Your Flavorwire has made no secret, over the past couple of years, that we’re not exactly charter members in the 3D Fan Club. Most of the time, we’ve argued, it’s a gimmick—an irritating distraction that muddies up the frame, darkens the image, and gives you a headache, yet allows theaters to charge you a couple more bucks a ticket. And over the past few months, it’s started to seem that audiences agree; revenues from 3D movies dropped 20 percent between 2010 and 2011, and when the Clash of the Titans sequel Wrath of the Titans failed to deliver big box office last weekend (its $35 million opening weekend was far short of its predecessor’s $61 million), many commentators blamed lingering resentment over the original film’s shoddy, retro-fitted 3D presentation. (Of course, this week’s release of Titanic 3D may very well throw all of these arguments into the toilet — nobody gets people to pony up for for the glasses like Mr. Cameron.)
The unfortunate thing, if we may be just a touch contrarian, is that just as audiences are beginning to (slowly) back away from 3D, it’s starting to get into the hands of filmmakers who are actually doing interesting things with it, rather than merely slap in a few “look out!” gags and call it a day. And to clarify the position: it’s not that 3D can never work — just that it’s not a catch-all solution, and is more often than not ill-used. After the jump, we’ve collected ten films (in chronological order) from 3D’s 50-plus year history that were actually good films—and that put the technology to worthwhile use.
House of Wax

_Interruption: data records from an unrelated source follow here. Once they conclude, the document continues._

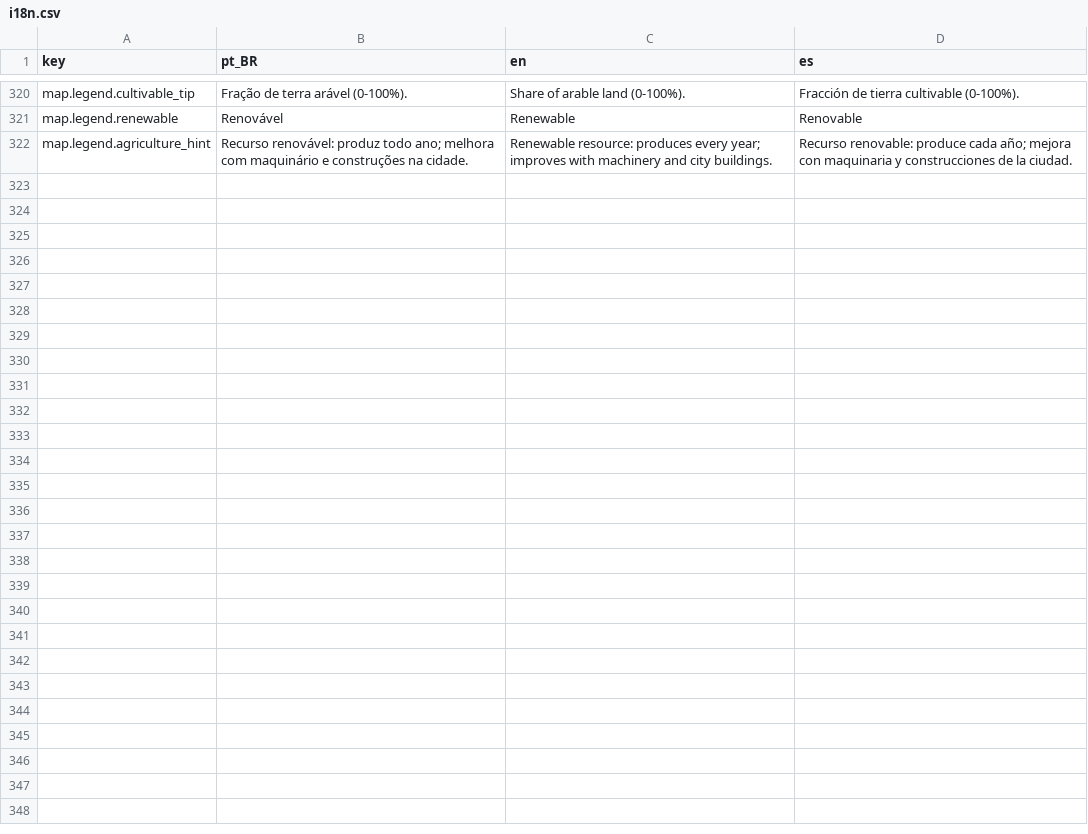
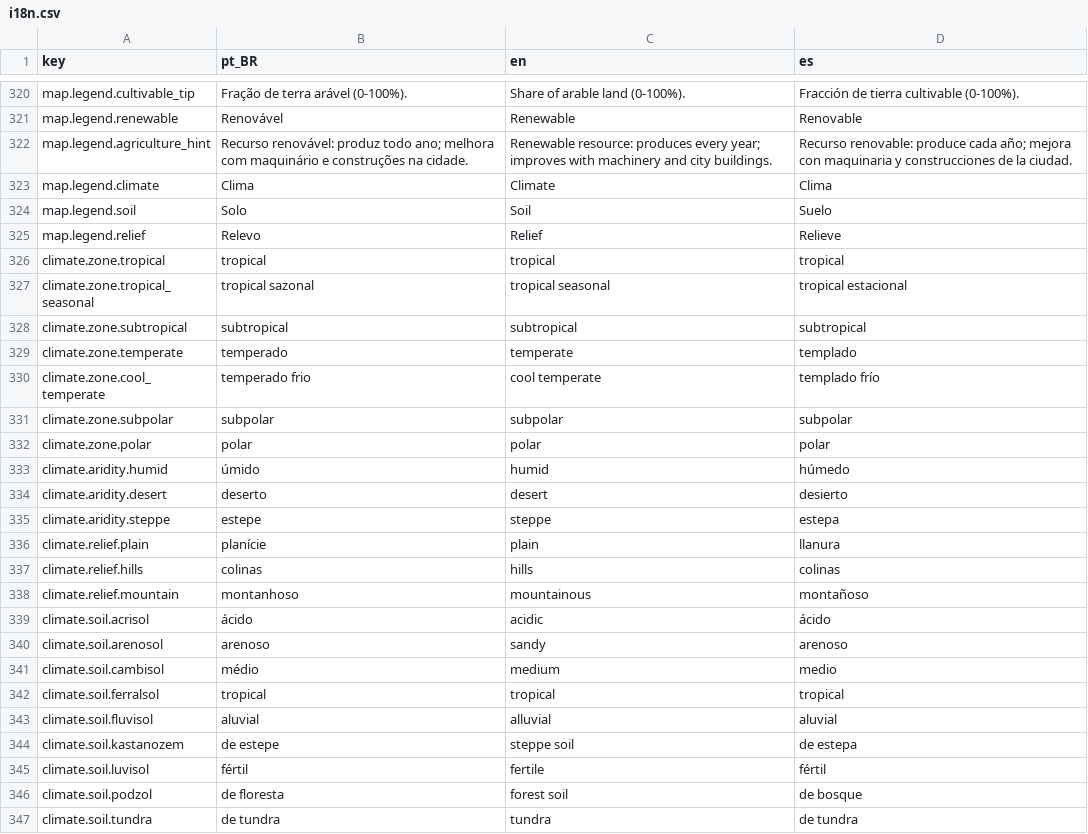
Before and after one commit to Arturstriker3/game-godot, a CSV file: data/definitions/i18n/i18n.csv, drawn as a sheet; only a part is shown, gaps mark what is left out.

Commit message:
feat(dados/ui): P3b - aridez real (De Martonne) + linha Clima/Solo/Relevo na ficha agricola

```diff
--- a/data/definitions/i18n/i18n.csv
+++ b/data/definitions/i18n/i18n.csv
@@ -322 +322,26 @@ map.legend.renewable,Renovável,Renewable,Renovable
 map.legend.agriculture_hint,"Recurso renovável: produz todo ano; melhora com maquinário e construções na cidade.","Renewable resource: produces every year; improves with machinery and city buildings.","Recurso renovable: produce cada año; mejora con maquinaria y construcciones de la ciudad."
+map.legend.climate,Clima,Climate,Clima
+map.legend.soil,Solo,Soil,Suelo
+map.legend.relief,Relevo,Relief,Relieve
+climate.zone.tropical,tropical,tropical,tropical
+climate.zone.tropical_seasonal,tropical sazonal,tropical seasonal,tropical estacional
+climate.zone.subtropical,subtropical,subtropical,subtropical
+climate.zone.temperate,temperado,temperate,templado
+climate.zone.cool_temperate,temperado frio,cool temperate,templado frío
+climate.zone.subpolar,subpolar,subpolar,subpolar
+climate.zone.polar,polar,polar,polar
+climate.aridity.humid,úmido,humid,húmedo
+climate.aridity.desert,deserto,desert,desierto
+climate.aridity.steppe,estepe,steppe,estepa
+climate.relief.plain,planície,plain,llanura
+climate.relief.hills,colinas,hills,colinas
+climate.relief.mountain,montanhoso,mountainous,montañoso
+climate.soil.acrisol,ácido,acidic,ácido
+climate.soil.arenosol,arenoso,sandy,arenoso
+climate.soil.cambisol,médio,medium,medio
+climate.soil.ferralsol,tropical,tropical,tropical
+climate.soil.fluvisol,aluvial,alluvial,aluvial
+climate.soil.kastanozem,de estepe,steppe soil,de estepa
+climate.soil.luvisol,fértil,fertile,fértil
+climate.soil.podzol,de floresta,forest soil,de bosque
+climate.soil.tundra,de tundra,tundra,de tundra
```
Also changed, not shown: 11 other files.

This horror classic with Vincent Price got a fair share of attention last year, when Martin Scorsese pinpointed it in countless interviews (while promoting his 3D debut, Hugo) as his first encounter with 3D; he even included it in his list of 85 films “you need to see to know anything about film” earlier this year. André de Toth’s 1953 film was one of the first big 3D hits, marrying the technology with energetic camerawork. According to Scorsese, this was the advantage of 3D over other ’50s theatrical incentives like CinemaScope, “because in the first use of Cinemascope, it was rather static, but the 3D was not for some reason, particularly in House of Wax.”